EDMOND — Construction on a 38,000-square-foot training center has been delayed at least four months due to modifications to the design.
Francis Tuttle Technology Center officials said new plans have been
Bruce Campbell, associate superintendent, said the building will cost between $8.5 million and $9 million.
Plans are to start classes in the new center in August 2013.
The center, which may be called the Francis Tuttle Business Innovation Center, is part of a 300-acre development expected to be built on three corners of the intersection in far north Edmond. A conference center, full-service hotel and indoor sports complex are expected to be built as part of the public-private project.
City officials this week closed the deal to buy 7.1 acres of land where the hotel and conference center will be built. The cost was $2.2 million.
Support for business
Peggy Geib, Francis Tuttle assistant superintendent, said the new center will include a business incubator, a program that will offer support for successful development of entrepreneurial companies through a number of resources and services.
People will be able to operate their startup businesses out of the 11,000-square-foot space designated for the business incubator. There will be space for networking, offices and shop areas.
“This is pretty exciting,” Geib said this week during the Edmond Economic Development Authority 4o'clock 4cast. “This is new to Edmond. This is new to Francis Tuttle. This is really cool.”
National statistics show businesses that participate in an incubator are 80 percent more likely to
“Every dollar invested results in $45 in sales tax,” Geib said. “This is an exciting time for us — lots of pioneering for us.”
Janet Yowell, Edmond Economic and Development Authority executive director, said the business incubator will be a benefit for her office in recruiting businesses to Edmond.
“This will be another tool in my toolbox,” Yowell said.
The center will offer customized training for companies within the technology center district. Career training classes for high school and adult students also will take place at the new center.
The Center for Municipal Excellence, a program to train a professional, qualified labor force for municipalities, will be housed in the new center as well.
The municipal excellence program, a partnership between the city of Edmond and Francis Tuttle, was formed in 2009 as Edmond officials were looking for a way to provide comprehensive and consistent training for employees repairing the city's streets and water and wastewater lines.
The program now operates out of the city's Cross Timbers Municipal Complex and uses the city's training grounds.

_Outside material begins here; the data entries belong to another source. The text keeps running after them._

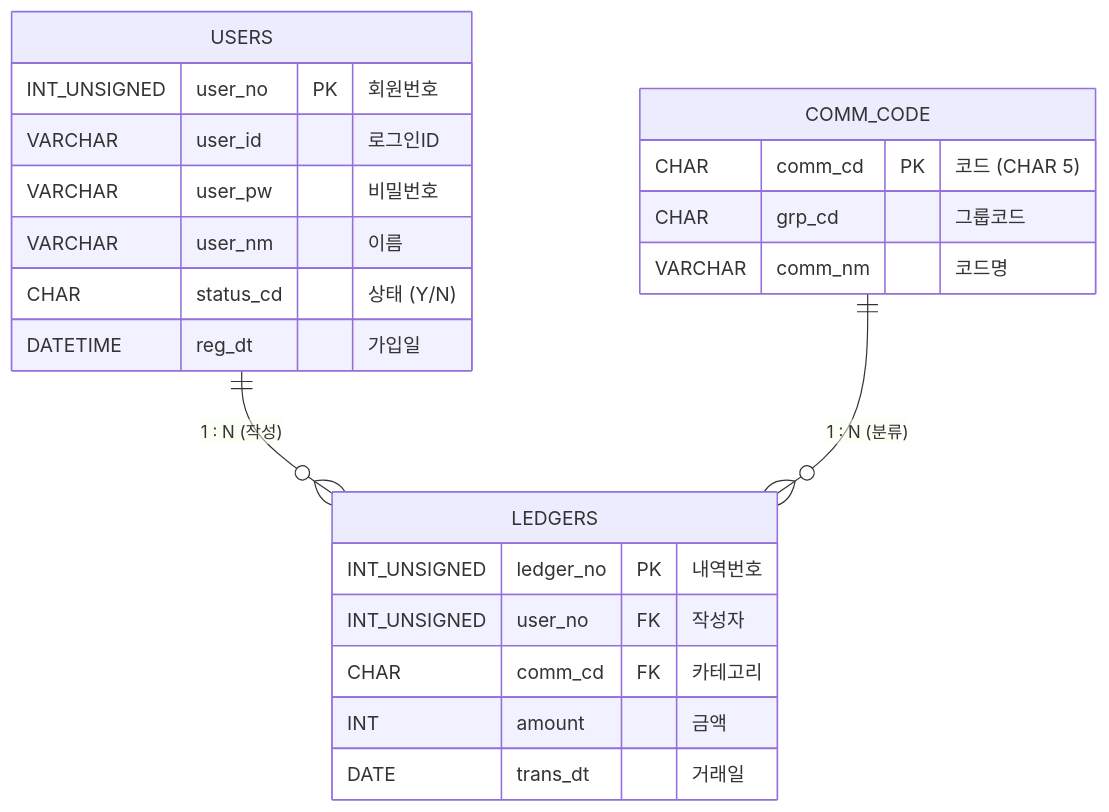
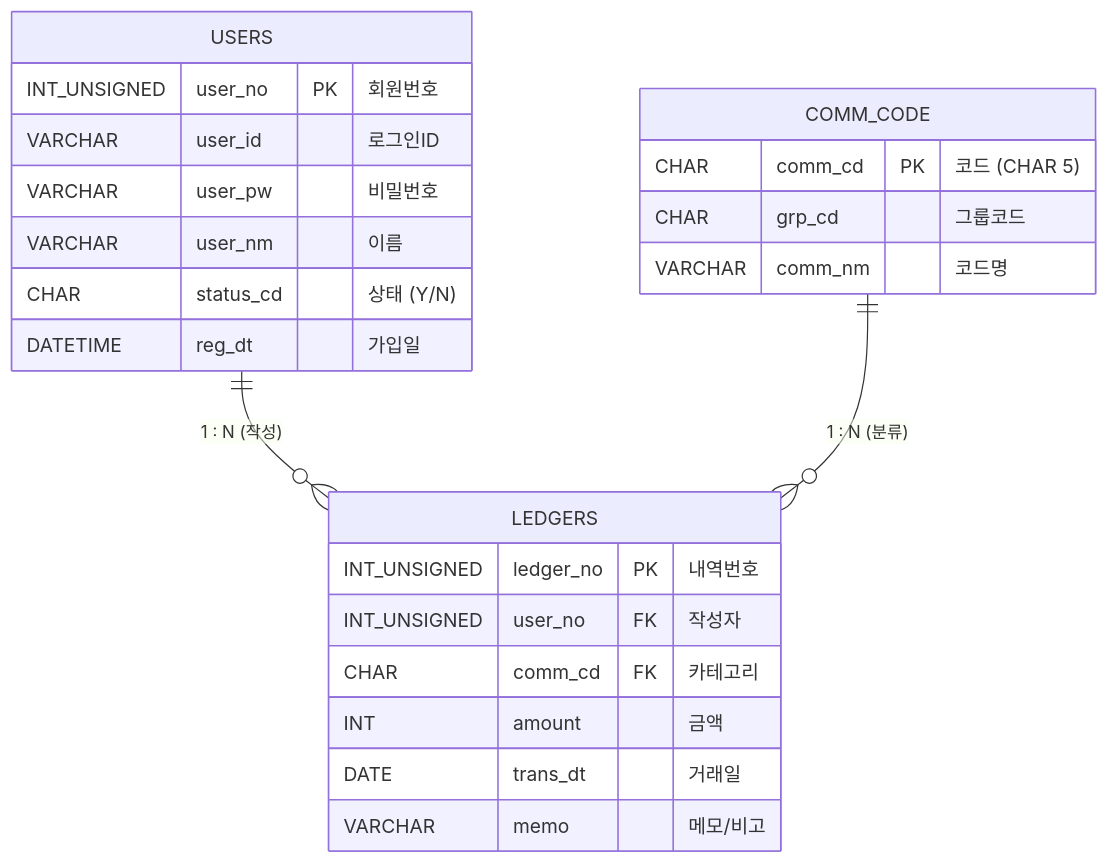
The second of 2 diagrams in README.md (ikth-kim/team2), drawn with Mermaid before and after one commit. The commit also changed other lines of this file and 7 other files, not shown here.

````diff
--- a/README.md
+++ b/README.md
@@ -140,30 +154,31 @@
 ```mermaid
 erDiagram
     USERS {
         INT_UNSIGNED user_no PK "회원번호"
         VARCHAR user_id "로그인ID"
         VARCHAR user_pw "비밀번호"
         VARCHAR user_nm "이름"
         CHAR status_cd "상태 (Y/N)"
         DATETIME reg_dt "가입일"
     }
     
     COMM_CODE {
         CHAR comm_cd PK "코드 (CHAR 5)"
         CHAR grp_cd "그룹코드"
         VARCHAR comm_nm "코드명"
     }
     
     LEDGERS {
         INT_UNSIGNED ledger_no PK "내역번호"
         INT_UNSIGNED user_no FK "작성자"
         CHAR comm_cd FK "카테고리"
         INT amount "금액"
         DATE trans_dt "거래일"
+        VARCHAR memo "메모/비고"
     }
 
 
     %% 관계 설정 (1 : N)
     USERS ||--o{ LEDGERS : "1 : N (작성)"
     COMM_CODE ||--o{ LEDGERS : "1 : N (분류)"
 ```
````
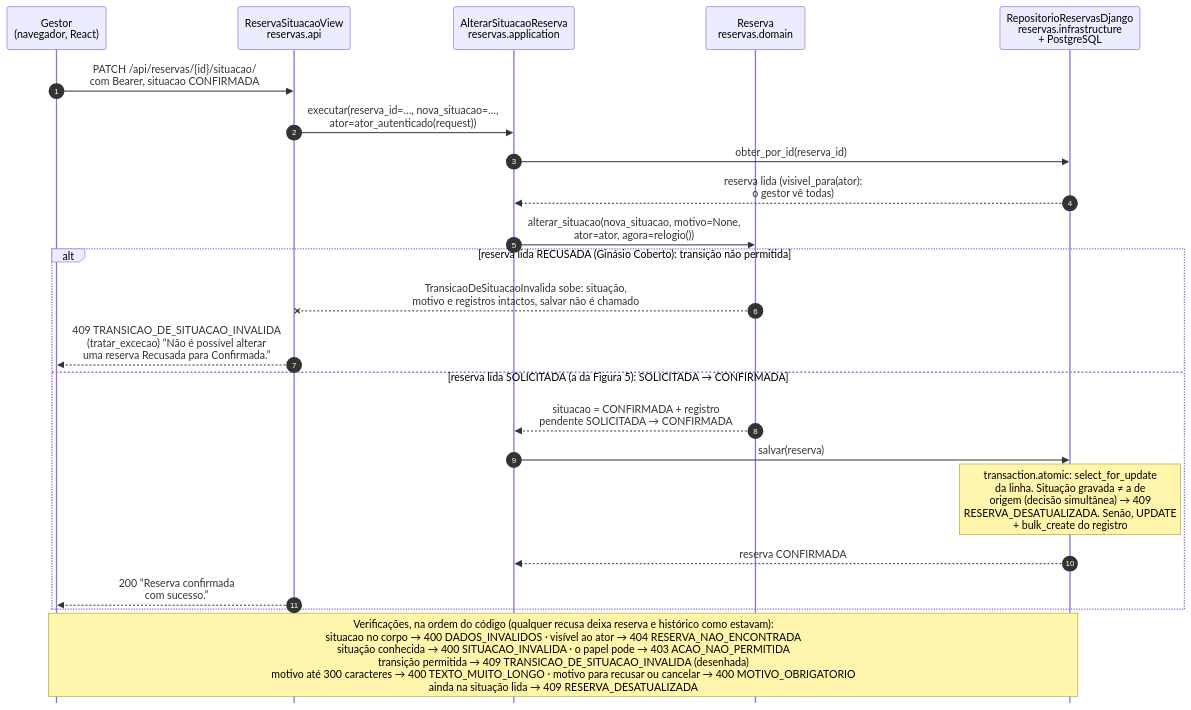
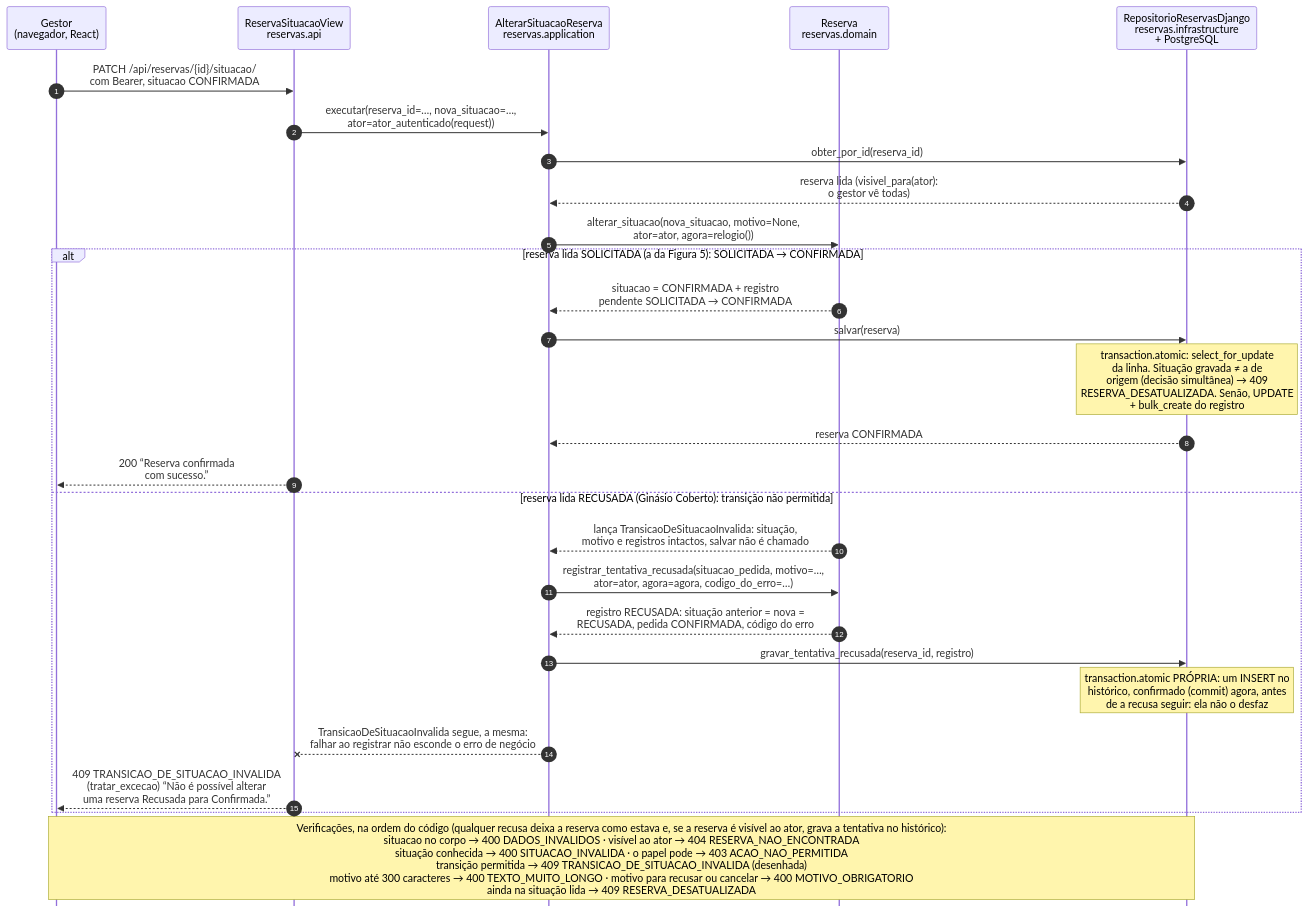
Before and after one commit to maxzdosreis/PP_Grupo03_ConectaCampus: the diagram in docs/fontes/modelagem/confirmar-reserva.mmd, drawn with Mermaid. The commit also changed 65 other files, not shown here.

Commit message:
feat(reservas): registra no histórico as tentativas recusadas de mudança de situação

```diff
--- a/docs/fontes/modelagem/confirmar-reserva.mmd
+++ b/docs/fontes/modelagem/confirmar-reserva.mmd
@@ -1,41 +1,46 @@
 %%{init: {"sequence": {"mirrorActors": false, "actorMargin": 24, "messageMargin": 22, "boxMargin": 6, "noteMargin": 6}}}%%
 sequenceDiagram
 %% Figura 6 — Confirmar a reserva (DOC-03).
 %% Fonte versionada. confirmar-reserva.svg e confirmar-reserva.png são GERADOS a partir deste arquivo
 %% (comando no README.md desta pasta); nunca edite as imagens à mão.
 %% Conferido por scripts/verificar_fluxo_principal.py: participantes, métodos e parâmetros nomeados,
 %% ordem das chamadas (ast), ordem da nota "Verificações", códigos, status e mensagens.
 %% Cenário dos dados de exemplo: dois pedidos iguais da gestora Carla Mendes, que só diferem na reserva
 %% lida no passo 4. Caminho feliz: a reserva Solicitada do Bruno (a da Figura 5). Rejeição: a reserva já
 %% Recusada do Bruno no Ginásio Coberto, que sempre existe nos dados de exemplo e continua Recusada depois
 %% da tentativa, então dá para repetir na demonstração. Cada execução é um pedido só; o alt decide pela
 %% situação lida no passo 4.
 %% participante: NAV = src/frontend/src/components/reservas/DialogoDeSituacao.tsx, src/frontend/src/api/reservas.ts
 %% participante: VIEW = reservas.api.views.ReservaSituacaoView
 %% participante: CASO = reservas.application.casos_de_uso.AlterarSituacaoReserva
 %% participante: RES = reservas.domain.reserva.Reserva
 %% participante: REPO = reservas.infrastructure.repositorio_django.RepositorioReservasDjango, reservas.infrastructure.models.ReservaModel
 %% rota: PATCH reservas:situacao
   autonumber
   participant NAV as Gestor<br/>(navegador, React)
   participant VIEW as ReservaSituacaoView<br/>reservas.api
   participant CASO as AlterarSituacaoReserva<br/>reservas.application
   participant RES as Reserva<br/>reservas.domain
   participant REPO as RepositorioReservasDjango<br/>reservas.infrastructure<br/>+ PostgreSQL
 
   NAV->>VIEW: PATCH /api/reservas/{id}/situacao/<br/>com Bearer, situacao CONFIRMADA
   VIEW->>CASO: executar(reserva_id=…, nova_situacao=…,<br/>ator=ator_autenticado(request))
   CASO->>REPO: obter_por_id(reserva_id)
   REPO-->>CASO: reserva lida (visivel_para(ator):<br/>o gestor vê todas)
   CASO->>RES: alterar_situacao(nova_situacao, motivo=None,<br/>ator=ator, agora=relogio())
-  alt reserva lida RECUSADA (Ginásio Coberto): transição não permitida
-    RES--xVIEW: TransicaoDeSituacaoInvalida sobe: situação,<br/>motivo e registros intactos, salvar não é chamado
-    VIEW-->>NAV: 409 TRANSICAO_DE_SITUACAO_INVALIDA<br/>(tratar_excecao) “Não é possível alterar<br/>uma reserva Recusada para Confirmada.”
-  else reserva lida SOLICITADA (a da Figura 5): SOLICITADA → CONFIRMADA
+  alt reserva lida SOLICITADA (a da Figura 5): SOLICITADA → CONFIRMADA
     RES-->>CASO: situacao = CONFIRMADA + registro<br/>pendente SOLICITADA → CONFIRMADA
     CASO->>REPO: salvar(reserva)
     Note over REPO: transaction.atomic: select_for_update<br/>da linha. Situação gravada ≠ a de<br/>origem (decisão simultânea) → 409<br/>RESERVA_DESATUALIZADA. Senão, UPDATE<br/>+ bulk_create do registro
     REPO-->>CASO: reserva CONFIRMADA
     VIEW-->>NAV: 200 “Reserva confirmada<br/>com sucesso.”
+  else reserva lida RECUSADA (Ginásio Coberto): transição não permitida
+    RES-->>CASO: lança TransicaoDeSituacaoInvalida: situação,<br/>motivo e registros intactos, salvar não é chamado
+    CASO->>RES: registrar_tentativa_recusada(situacao_pedida, motivo=…,<br/>ator=ator, agora=agora, codigo_do_erro=…)
+    RES-->>CASO: registro RECUSADA: situação anterior = nova =<br/>RECUSADA, pedida CONFIRMADA, código do erro
+    CASO->>REPO: gravar_tentativa_recusada(reserva_id, registro)
+    Note over REPO: transaction.atomic PRÓPRIA: um INSERT no<br/>histórico, confirmado (commit) agora, antes<br/>de a recusa seguir: ela não o desfaz
+    CASO--xVIEW: TransicaoDeSituacaoInvalida segue, a mesma:<br/>falhar ao registrar não esconde o erro de negócio
+    VIEW-->>NAV: 409 TRANSICAO_DE_SITUACAO_INVALIDA<br/>(tratar_excecao) “Não é possível alterar<br/>uma reserva Recusada para Confirmada.”
   end
-  Note over NAV,REPO: Verificações, na ordem do código (qualquer recusa deixa reserva e histórico como estavam):<br/>situacao no corpo → 400 DADOS_INVALIDOS · visível ao ator → 404 RESERVA_NAO_ENCONTRADA<br/>situação conhecida → 400 SITUACAO_INVALIDA · o papel pode → 403 ACAO_NAO_PERMITIDA<br/>transição permitida → 409 TRANSICAO_DE_SITUACAO_INVALIDA (desenhada)<br/>motivo até 300 caracteres → 400 TEXTO_MUITO_LONGO · motivo para recusar ou cancelar → 400 MOTIVO_OBRIGATORIO<br/>ainda na situação lida → 409 RESERVA_DESATUALIZADA
+  Note over NAV,REPO: Verificações, na ordem do código (qualquer recusa deixa a reserva como estava e, se a reserva é visível ao ator, grava a tentativa no histórico):<br/>situacao no corpo → 400 DADOS_INVALIDOS · visível ao ator → 404 RESERVA_NAO_ENCONTRADA<br/>situação conhecida → 400 SITUACAO_INVALIDA · o papel pode → 403 ACAO_NAO_PERMITIDA<br/>transição permitida → 409 TRANSICAO_DE_SITUACAO_INVALIDA (desenhada)<br/>motivo até 300 caracteres → 400 TEXTO_MUITO_LONGO · motivo para recusar ou cancelar → 400 MOTIVO_OBRIGATORIO<br/>ainda na situação lida → 409 RESERVA_DESATUALIZADA
```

Edmond officials said they saved $170,000 after the June 2010 flood because city employees had been trained through the program. Now, the Center for Municipal Excellence is training public works employees from other cities across the state.
“That brings people into the city, and that is economic development also,” Geib said.